» Problem
Please restate the material below word for word, from the first line through the one that contains "2 other files.", inclusive.

» Task material
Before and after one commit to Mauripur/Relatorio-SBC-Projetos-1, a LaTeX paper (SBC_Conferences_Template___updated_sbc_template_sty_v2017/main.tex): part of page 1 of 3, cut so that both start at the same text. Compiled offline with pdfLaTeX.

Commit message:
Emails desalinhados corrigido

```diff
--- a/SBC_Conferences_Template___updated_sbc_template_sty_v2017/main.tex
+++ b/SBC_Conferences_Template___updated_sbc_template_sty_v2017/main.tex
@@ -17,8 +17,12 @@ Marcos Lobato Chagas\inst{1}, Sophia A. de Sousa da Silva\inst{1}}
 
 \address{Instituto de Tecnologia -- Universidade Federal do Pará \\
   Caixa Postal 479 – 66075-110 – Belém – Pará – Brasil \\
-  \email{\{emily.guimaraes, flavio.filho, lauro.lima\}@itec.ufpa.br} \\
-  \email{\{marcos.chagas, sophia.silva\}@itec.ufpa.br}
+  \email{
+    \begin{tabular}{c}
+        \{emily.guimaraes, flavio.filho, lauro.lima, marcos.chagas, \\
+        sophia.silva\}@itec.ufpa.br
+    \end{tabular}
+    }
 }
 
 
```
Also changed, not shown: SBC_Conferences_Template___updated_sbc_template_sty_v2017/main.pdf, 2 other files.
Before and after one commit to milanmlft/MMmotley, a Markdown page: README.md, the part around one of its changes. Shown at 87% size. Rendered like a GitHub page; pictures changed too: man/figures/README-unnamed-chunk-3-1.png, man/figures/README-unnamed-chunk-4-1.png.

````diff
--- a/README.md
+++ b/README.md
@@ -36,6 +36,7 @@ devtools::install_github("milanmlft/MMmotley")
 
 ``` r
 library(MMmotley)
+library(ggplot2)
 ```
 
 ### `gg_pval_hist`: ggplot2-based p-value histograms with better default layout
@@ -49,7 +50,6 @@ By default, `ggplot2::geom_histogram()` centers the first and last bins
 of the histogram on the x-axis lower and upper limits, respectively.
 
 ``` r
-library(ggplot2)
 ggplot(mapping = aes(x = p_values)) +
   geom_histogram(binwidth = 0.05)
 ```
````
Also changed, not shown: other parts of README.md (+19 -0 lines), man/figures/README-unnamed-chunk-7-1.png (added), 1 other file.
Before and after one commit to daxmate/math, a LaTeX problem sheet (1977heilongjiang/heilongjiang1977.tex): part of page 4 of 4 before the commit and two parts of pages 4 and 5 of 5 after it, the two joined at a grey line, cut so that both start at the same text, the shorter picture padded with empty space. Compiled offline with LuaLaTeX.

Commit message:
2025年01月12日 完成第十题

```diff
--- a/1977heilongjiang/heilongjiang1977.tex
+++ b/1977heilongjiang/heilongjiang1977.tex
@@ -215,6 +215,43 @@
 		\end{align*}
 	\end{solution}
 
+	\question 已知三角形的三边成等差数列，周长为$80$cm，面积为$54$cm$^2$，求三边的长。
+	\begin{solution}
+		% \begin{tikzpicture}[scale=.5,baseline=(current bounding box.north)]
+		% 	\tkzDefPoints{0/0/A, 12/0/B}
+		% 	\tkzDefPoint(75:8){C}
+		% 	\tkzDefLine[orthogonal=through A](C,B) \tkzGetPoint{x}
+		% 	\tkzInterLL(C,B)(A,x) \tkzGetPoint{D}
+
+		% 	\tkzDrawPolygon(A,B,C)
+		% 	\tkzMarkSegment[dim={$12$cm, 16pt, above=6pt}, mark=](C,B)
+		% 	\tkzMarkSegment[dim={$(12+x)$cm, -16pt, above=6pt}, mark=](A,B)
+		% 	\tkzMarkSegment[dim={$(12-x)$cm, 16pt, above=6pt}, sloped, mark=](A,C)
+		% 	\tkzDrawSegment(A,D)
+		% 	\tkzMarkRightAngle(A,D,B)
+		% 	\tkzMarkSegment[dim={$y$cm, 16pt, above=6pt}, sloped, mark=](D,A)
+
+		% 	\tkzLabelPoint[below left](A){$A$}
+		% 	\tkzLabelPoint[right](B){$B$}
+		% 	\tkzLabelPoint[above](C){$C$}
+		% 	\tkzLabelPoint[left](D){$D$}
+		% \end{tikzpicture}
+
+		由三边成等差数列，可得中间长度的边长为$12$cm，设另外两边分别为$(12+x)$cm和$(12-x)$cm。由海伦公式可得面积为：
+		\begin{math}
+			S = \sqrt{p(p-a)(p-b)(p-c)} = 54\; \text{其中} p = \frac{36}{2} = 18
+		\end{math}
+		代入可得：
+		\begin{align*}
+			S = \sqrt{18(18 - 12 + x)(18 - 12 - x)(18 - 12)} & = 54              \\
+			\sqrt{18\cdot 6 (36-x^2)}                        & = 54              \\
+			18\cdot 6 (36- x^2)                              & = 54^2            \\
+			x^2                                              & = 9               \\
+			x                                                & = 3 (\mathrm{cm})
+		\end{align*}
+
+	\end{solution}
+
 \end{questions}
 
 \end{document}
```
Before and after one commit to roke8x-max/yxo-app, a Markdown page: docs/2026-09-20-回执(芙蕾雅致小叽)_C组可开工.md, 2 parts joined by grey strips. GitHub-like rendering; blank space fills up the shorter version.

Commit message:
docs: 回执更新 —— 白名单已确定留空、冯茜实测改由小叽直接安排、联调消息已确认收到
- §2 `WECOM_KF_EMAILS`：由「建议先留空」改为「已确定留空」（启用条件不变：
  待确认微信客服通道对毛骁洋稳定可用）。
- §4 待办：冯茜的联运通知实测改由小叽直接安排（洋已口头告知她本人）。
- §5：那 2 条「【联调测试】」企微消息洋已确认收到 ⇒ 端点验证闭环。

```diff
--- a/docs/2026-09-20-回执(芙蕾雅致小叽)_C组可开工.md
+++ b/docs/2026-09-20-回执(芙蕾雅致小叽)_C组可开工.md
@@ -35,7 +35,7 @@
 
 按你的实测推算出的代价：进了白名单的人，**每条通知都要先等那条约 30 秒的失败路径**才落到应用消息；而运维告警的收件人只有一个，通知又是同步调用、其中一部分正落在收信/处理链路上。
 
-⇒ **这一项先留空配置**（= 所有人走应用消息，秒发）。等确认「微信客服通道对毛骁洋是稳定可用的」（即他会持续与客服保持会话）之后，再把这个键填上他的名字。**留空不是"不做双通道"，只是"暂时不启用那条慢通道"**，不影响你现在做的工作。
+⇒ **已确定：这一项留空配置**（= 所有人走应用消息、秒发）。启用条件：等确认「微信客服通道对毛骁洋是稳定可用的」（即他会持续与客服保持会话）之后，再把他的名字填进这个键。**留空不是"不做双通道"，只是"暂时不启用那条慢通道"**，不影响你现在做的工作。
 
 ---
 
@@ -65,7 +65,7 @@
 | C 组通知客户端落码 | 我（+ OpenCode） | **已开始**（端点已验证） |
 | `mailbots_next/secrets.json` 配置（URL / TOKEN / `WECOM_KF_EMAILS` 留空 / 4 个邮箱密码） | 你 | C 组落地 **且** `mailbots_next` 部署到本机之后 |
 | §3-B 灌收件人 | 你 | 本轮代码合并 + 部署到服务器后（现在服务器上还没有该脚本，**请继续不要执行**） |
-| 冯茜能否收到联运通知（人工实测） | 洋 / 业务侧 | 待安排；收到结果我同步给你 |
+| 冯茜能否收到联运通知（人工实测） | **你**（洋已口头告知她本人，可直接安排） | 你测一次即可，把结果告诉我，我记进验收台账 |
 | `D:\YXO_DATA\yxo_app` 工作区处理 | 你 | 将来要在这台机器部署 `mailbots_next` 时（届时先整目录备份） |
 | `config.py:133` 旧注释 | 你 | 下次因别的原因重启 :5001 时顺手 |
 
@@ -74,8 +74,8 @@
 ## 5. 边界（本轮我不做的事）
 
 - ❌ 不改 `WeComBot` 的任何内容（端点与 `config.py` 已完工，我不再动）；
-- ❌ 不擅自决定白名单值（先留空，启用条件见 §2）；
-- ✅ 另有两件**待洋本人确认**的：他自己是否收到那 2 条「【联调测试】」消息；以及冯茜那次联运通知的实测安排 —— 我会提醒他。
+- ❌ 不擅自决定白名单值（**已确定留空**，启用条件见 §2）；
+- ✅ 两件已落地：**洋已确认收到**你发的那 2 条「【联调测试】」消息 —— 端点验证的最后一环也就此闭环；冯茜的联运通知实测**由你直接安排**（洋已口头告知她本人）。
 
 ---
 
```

» Response to this exercise
Before and after one commit to Mauripur/Relatorio-SBC-Projetos-1, a LaTeX paper (SBC_Conferences_Template___updated_sbc_template_sty_v2017/main.tex): part of page 1 of 3, cut so that both start at the same text. Compiled offline with pdfLaTeX.

Commit message:
Emails desalinhados corrigido

```diff
--- a/SBC_Conferences_Template___updated_sbc_template_sty_v2017/main.tex
+++ b/SBC_Conferences_Template___updated_sbc_template_sty_v2017/main.tex
@@ -17,8 +17,12 @@ Marcos Lobato Chagas\inst{1}, Sophia A. de Sousa da Silva\inst{1}}
 
 \address{Instituto de Tecnologia -- Universidade Federal do Pará \\
   Caixa Postal 479 – 66075-110 – Belém – Pará – Brasil \\
-  \email{\{emily.guimaraes, flavio.filho, lauro.lima\}@itec.ufpa.br} \\
-  \email{\{marcos.chagas, sophia.silva\}@itec.ufpa.br}
+  \email{
+    \begin{tabular}{c}
+        \{emily.guimaraes, flavio.filho, lauro.lima, marcos.chagas, \\
+        sophia.silva\}@itec.ufpa.br
+    \end{tabular}
+    }
 }
 
 
```
Also changed, not shown: SBC_Conferences_Template___updated_sbc_template_sty_v2017/main.pdf, 2 other files.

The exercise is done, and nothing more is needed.